The world’s independent music companies have teamed to set up an agency that has secured a licensing deal with MySpace, the leading social networking site.
The agency’s called Merlin and was launched at the annual MidemNet music industry conference, with its backers claiming it will become the "fifth major" in the industry.
Alison Wenham, president of World Independent Network (WIN), told a January 19th Cannes, France, press conference that Merlin will allow independent labels to achieve parity with each other – and with the majors – in getting a fair share of the revenues being generated by new business models.
She said it’s been set up as a non-profit, privately funded organization based in London that will be a unique global vehicle for both licensors and licensees.
Within days of the Midem press bash, Merlin signed an agreement with Snocap, the San Francisco-based digital rights company formed by Napster founder Shawn Fanning.
It allows those who own rights to music to place them onto P2P networks and retail sites that have digital rights management.
This means that, through Snocap, music can theoretically be controlled (charged for and copy restricted) and still leverage popular P2P sites including MySpace.
The launch of Merlin, which Wenham described as "the culmination of several years’ work," follows the rapid growth in popularity of such sites as YouTube, where fans often post video clips carrying their choice of music without permission from copyright holders.
The group aims to rectify what it calls the "poor cousin" status of deals previously offered to independent labels and will address the "growing assumption that, for emerging media, only the four majors need to be licensed, with the rest free to air."
Merlin chief exec Charles Caldas, a former head of Shock Entertainment Group, Australia’s largest independent music and entertainment distributor, issued a statement saying he’s already talking with some of the other new media companies.
"The form of copyright apartheid currently being applied to the value of independent rights is unacceptable.
"Merlin will enable independents around the world to participate in new licensing and revenue models on competitive terms.
"Without Merlin, the sector ran a huge risk of being cut out of the revenue chain," he explained.
Caldas will report to a board of rights owners from around the globe, who are expected to be elected and ratified by the end of the month.
Apart from having WIN on board, Merlin’s also got the backing of Impala (the European Independent Music Companies Association), the U.K.’s Association of Independent Music (AIM) and other trade organisations in France (UPFI), Canada, Germany, Norway, Japan, Sweden, Brazil, Spain, New Zealand and Australia.
The independents’ global market share for 2005 was 29 percent, according to Music & Copyright.
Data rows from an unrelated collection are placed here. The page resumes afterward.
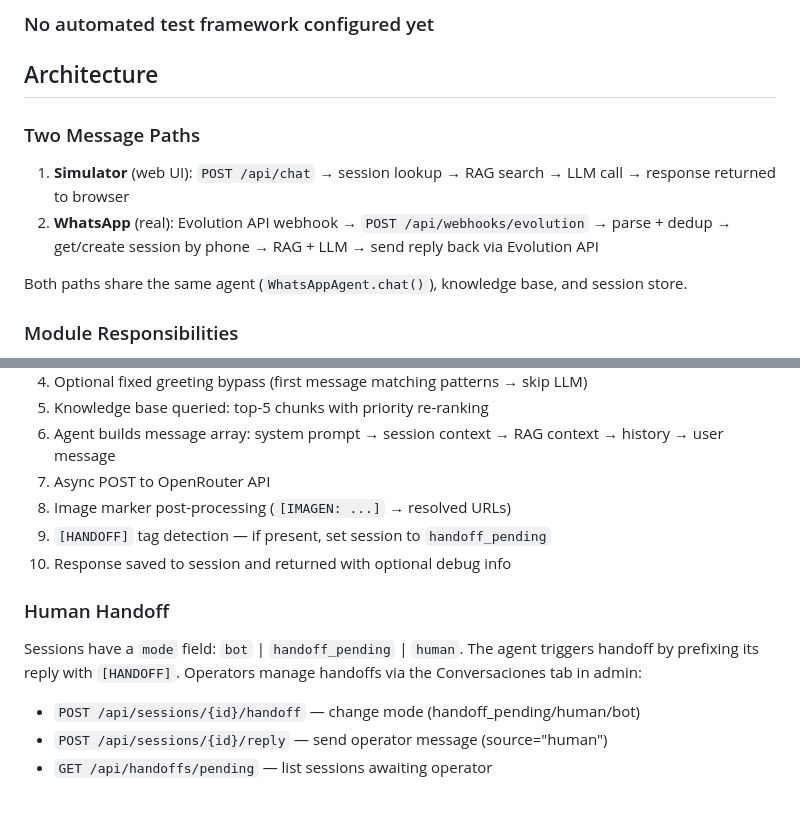
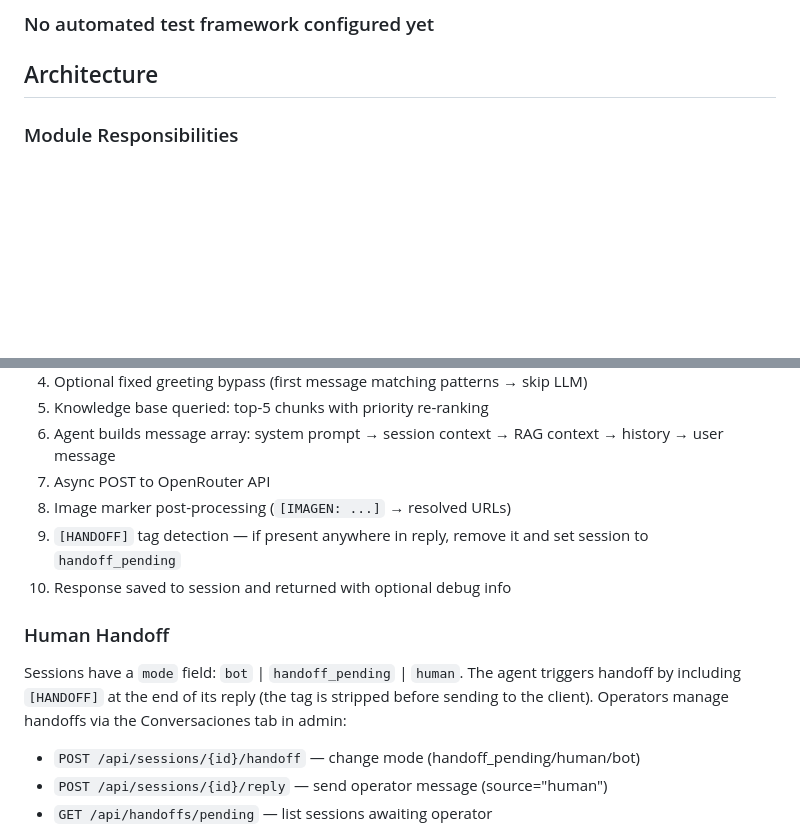
Before and after one commit to guillermodrums-ui/agent-wa-mvp, a Markdown page: CLAUDE.md, 2 parts joined by grey strips. Drawn GitHub-style; blank space fills up the shorter version.

```diff
--- a/CLAUDE.md
+++ b/CLAUDE.md
@@ -39,13 +39,6 @@ Via admin panel (Entrenamiento tab) or `POST /api/evaluations/run`.
 ### No automated test framework configured yet
 
 ## Architecture
-
-### Two Message Paths
-
-1. **Simulator** (web UI): `POST /api/chat` → session lookup → RAG search → LLM call → response returned to browser
-2. **WhatsApp** (real): Evolution API webhook → `POST /api/webhooks/evolution` → parse + dedup → get/create session by phone → RAG + LLM → send reply back via Evolution API
-
-Both paths share the same agent (`WhatsAppAgent.chat()`), knowledge base, and session store.
 
 ### Module Responsibilities
 
@@ -70,12 +63,12 @@ Both paths share the same agent (`WhatsAppAgent.chat()`), knowledge base, and se
 6. Agent builds message array: system prompt → session context → RAG context → history → user message
 7. Async POST to OpenRouter API
 8. Image marker post-processing (`[IMAGEN: ...]` → resolved URLs)
-9. `[HANDOFF]` tag detection — if present, set session to `handoff_pending`
+9. `[HANDOFF]` tag detection — if present anywhere in reply, remove it and set session to `handoff_pending`
 10. Response saved to session and returned with optional debug info
 
 ### Human Handoff
 
-Sessions have a `mode` field: `bot` | `handoff_pending` | `human`. The agent triggers handoff by prefixing its reply with `[HANDOFF]`. Operators manage handoffs via the Conversaciones tab in admin:
+Sessions have a `mode` field: `bot` | `handoff_pending` | `human`. The agent triggers handoff by including `[HANDOFF]` at the end of its reply (the tag is stripped before sending to the client). Operators manage handoffs via the Conversaciones tab in admin:
 - `POST /api/sessions/{id}/handoff` — change mode (handoff_pending/human/bot)
 - `POST /api/sessions/{id}/reply` — send operator message (source="human")
 - `GET /api/handoffs/pending` — list sessions awaiting operator
```
Also changed, not shown: other parts of CLAUDE.md (+9 -15 lines).
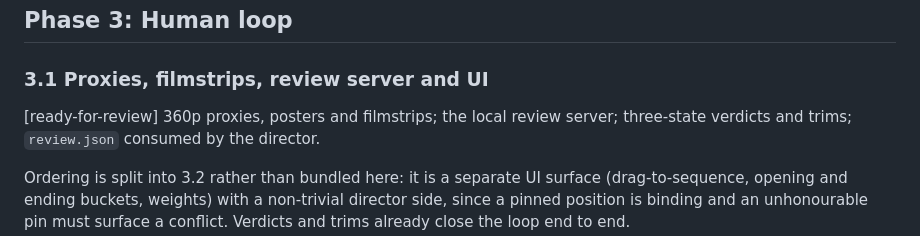
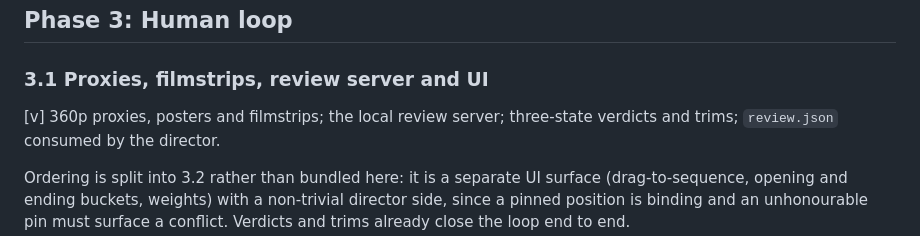
Before and after one commit to AlexeyTrekin/highlighter, a Markdown page: WAL.md, the part around the change. Rendered like a GitHub page.

Commit message:
chore: mark WAL step 3.1 merged
Co-Authored-By: Claude Opus 5 <noreply@anthropic.com>

```diff
--- a/WAL.md
+++ b/WAL.md
@@ -169,7 +169,7 @@ improvement as a failure.
 ## Phase 3: Human loop
 
 ### 3.1 Proxies, filmstrips, review server and UI
-[ready-for-review] 360p proxies, posters and filmstrips; the local review server; three-state
+[v] 360p proxies, posters and filmstrips; the local review server; three-state
 verdicts and trims; `review.json` consumed by the director.
 
 Ordering is split into 3.2 rather than bundled here: it is a separate UI surface
```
British Phonographic Industry figures report that 83 percent of that year’s U.K. releases came from the indie sector.
Midem was held in Cannes January 21-26.